Economic realism for Indian Muslims
By Saeed Suhrawardy
|Depending on circumstances, economic
decisions of Indian Muslims have been subject to compulsions. After
independence of the country, their options were limited. Among the
circumstances influencing their decisions, pride of place goes to
partition and subsequently to Indo-Pak relations. They have never been in
a position to influence Indo-Pak relations but Indo-Pak relations have
influenced them quite often adversely.
Immediately after partition the only choice was to stay in India or to
migrate to Pakistan. Officially the option was available to government
servants working in India. Majority among them opted for Pakistan. They
were the lucky ones. They got a fair share of opportunities created by
migration of Hindus and Sikhs from Pakistan to India. In Punjab there was
exchange of population. So bulk of Muslim population with exception of
certain pockets had to migrate to Pakistan, irrespective of their trade,
craft or profession.
From the viewpoint of Indian Muslims the post-independence era may be
divided in three distinct phases:-- The initial period (1947-65) 2; second
phase 1965-1971; and the current one,- post-1971 period. The initial
period after independence was characterized by unsettled conditions,
turmoil and political uncertainty. The period follows partition and ends
with Indo-Pak conflict followed by Tashkent Agreement. During that period,
divided Muslim families were the worst to suffer. Initially there was
complete black out for them. Those living in India were worried for the
safety of their kith and kin across the border. Similar was the case of
those who had migrated to Pakistan. There was no direct link between them
for a long time.
After Tashkent Agreement communication lines were resumed via London,
Dubai or even Toronto, depending on availability of common contacts. In
that period also the feeling of uncertainty about future persisted.
Gradually the realization dawned upon Muslims that for all practical
purposes Pakistan was a foreign country. It would be futile to expect
relief and redress from there. The main feature of the1947-65 phase was
large-scale disinvestment by Muslims voluntarily and compulsorily. It was
voluntary when Muslims disposed of their property for migration or
daughter’s marriage or any other purpose. They were dispossessed of
their assets after enforcement of evacuee property laws due to migration
of their relatives to Pakistan. The disinvestment in 1947-65 was not
balanced by acquisition of property or assets except by gift to avoid
acquisition by government as evacuee property. Muslim land-owners were
adversely affected by land reforms, wherever undertaken.
In the second phase, 1965-71 things got settled but there was still
confusion about their future. The process of disinvestment by Muslims
ceased in that period. However enthusiasm for investment or enterprise is
not noticed in that period.
Economic generalization about Indian Muslims cannot be established by
statistics. As one who has been persistently engaged in formulating a
thesis about the economic situation of Indian Muslims, I have observed
three important indicators of economic decision-making by Muslims. (a)
Their attitude to building houses or acquiring property (b) their interest
in starting and running enterprises (c) the keenness of Muslim youth in

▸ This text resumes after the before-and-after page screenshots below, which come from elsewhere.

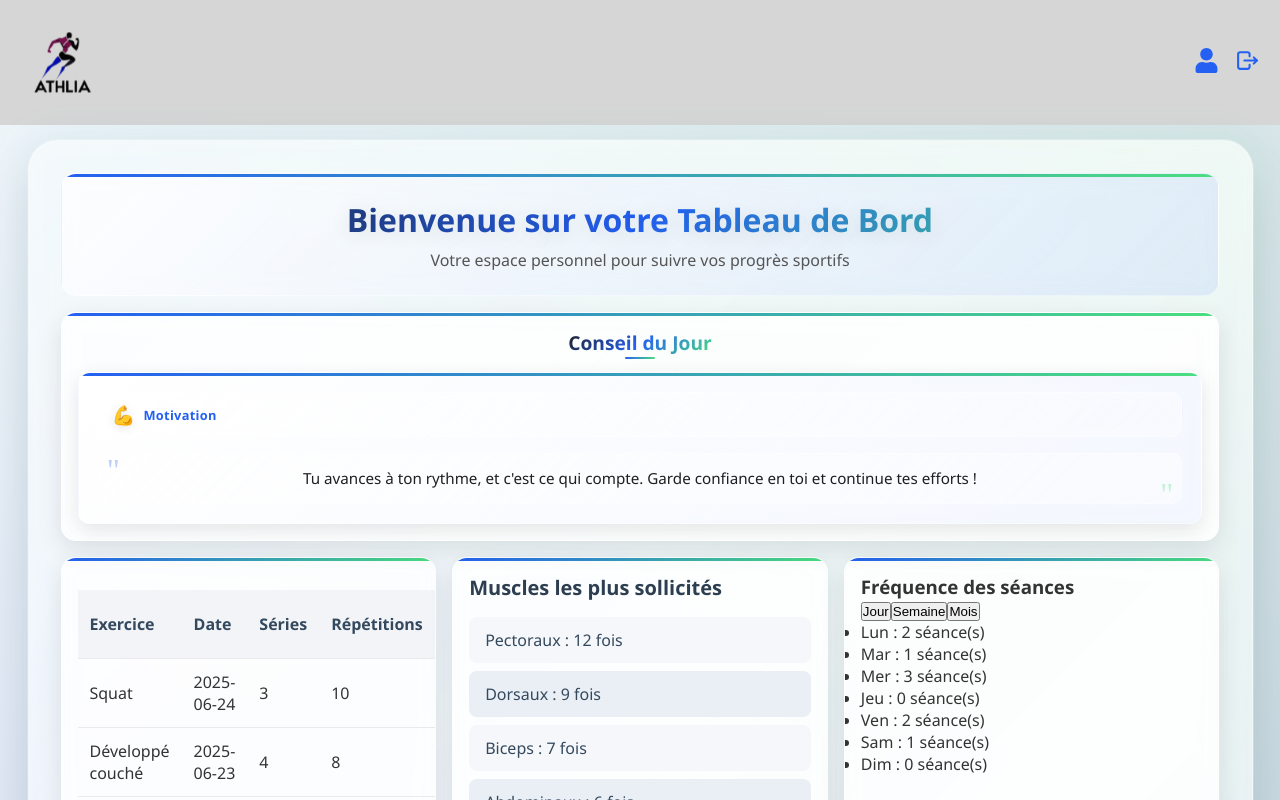
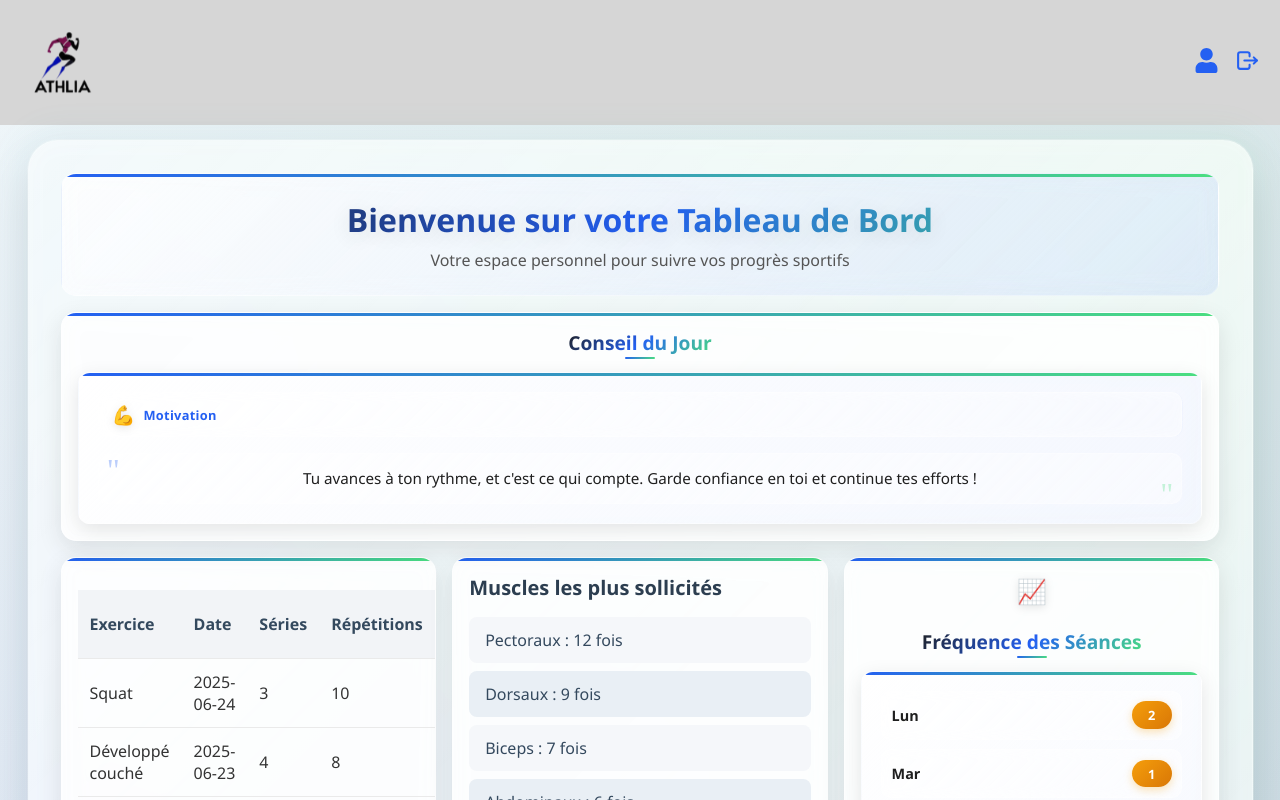
Before and after one commit to HLS-976/athlia-project, a React (Vite) app in the folder frontend/: page /dashboard in a window 1280 px wide. Shown: the top 800 px of the page. Built offline with nearby package versions, Linux system fonts and the light colour scheme; no server answers; sample sign-in values are in the browser's storage.

Commit message:
Refactor ExercisesFrequency component to improve layout and readability; introduce getCountClass function for dynamic styling based on exercise count, and update structure for better presentation of frequency data.

```diff
--- a/frontend/src/Pages/Dashboard/ExercisesFrequency.jsx
+++ b/frontend/src/Pages/Dashboard/ExercisesFrequency.jsx
@@ -31,25 +31,31 @@ const ExercisesFrequency = () => {
       });
   }, [range]);
 
+  const getCountClass = (count) => {
+    if (count >= 3) return "high";
+    if (count >= 1) return "medium";
+    return "low";
+  };
+
   return (
-    <div className="workout-frequency">
-      <h3>Fréquence des séances</h3>
-      <div className="range-buttons">
-        <button onClick={() => setRange("day")}>Jour</button>
-        <button onClick={() => setRange("week")}>Semaine</button>
-        <button onClick={() => setRange("month")}>Mois</button>
+    <div className="exercise-frequency">
+      <h3>Fréquence des Séances</h3>
+      <div className="frequency-chart">
+        {loading ? (
+          <p>Chargement…</p>
+        ) : (
+          <>
+            {frequency.map((item, index) => (
+              <div key={index} className="frequency-item">
+                <span className="frequency-day">{item.label}</span>
+                <span className={`frequency-count ${getCountClass(item.count)}`}>
+                  {item.count}
+                </span>
+              </div>
+            ))}
+          </>
+        )}
       </div>
-      {loading ? (
-        <p>Chargement…</p>
-      ) : (
-        <ul>
-          {frequency.map((item, index) => (
-            <li key={index}>
-              {item.label} : {item.count} séance(s)
-            </li>
-          ))}
-        </ul>
-      )}
     </div>
   );
 };
```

appearing for competitive examinations.
Between 1947 and 1965 the attitude of Muslims in all three categories has
been negative. The three categories indicate the long period vision of an
individual. An individual builds a house or starts a business or prepares
for competition, when he has a long-term vision of a secure future. That
motivation was absent between 1947 and 1965. It was weak between 1965 and
1971. The Indo-Pak conflict of 1971, the defeat of Pakistan and the
emergence of Bangladesh were a watershed in shaping the economic attitude
of Indian Muslims. Pakistan’s defeat came as a severe jolt to them. The
fate of Muhajirs in Pakistan and Biharis in Bangladesh added to their
In post 1971 period there has been a spurt in their interest in building
houses, colonies and cooperative house-building societies. There is a
sudden growth of awareness of their educational backwardness. They have
engaged themselves in trade and commerce and manufacturing, whatever
opportunities available. The efforts of individuals have borne fruits.
However there has been no serious collective effort to accelerate their
economic revival. That requires a well-organized centre with complete
information about risks and opportunities. The centre should serve them by
guiding them towards progress by identifying areas of growth and
opportunities. It should be in a position to send alarm signals about
impending recession in a particular area. The era of voluntary, honorary
public servce is over. We need a cadre of well-paid committed community
Indian Muslims have missed the bus during four decades of planned economy.
They should avail of opportunities presented by the era of liberalization
and globalization. For that a sense of economic realism is urgent.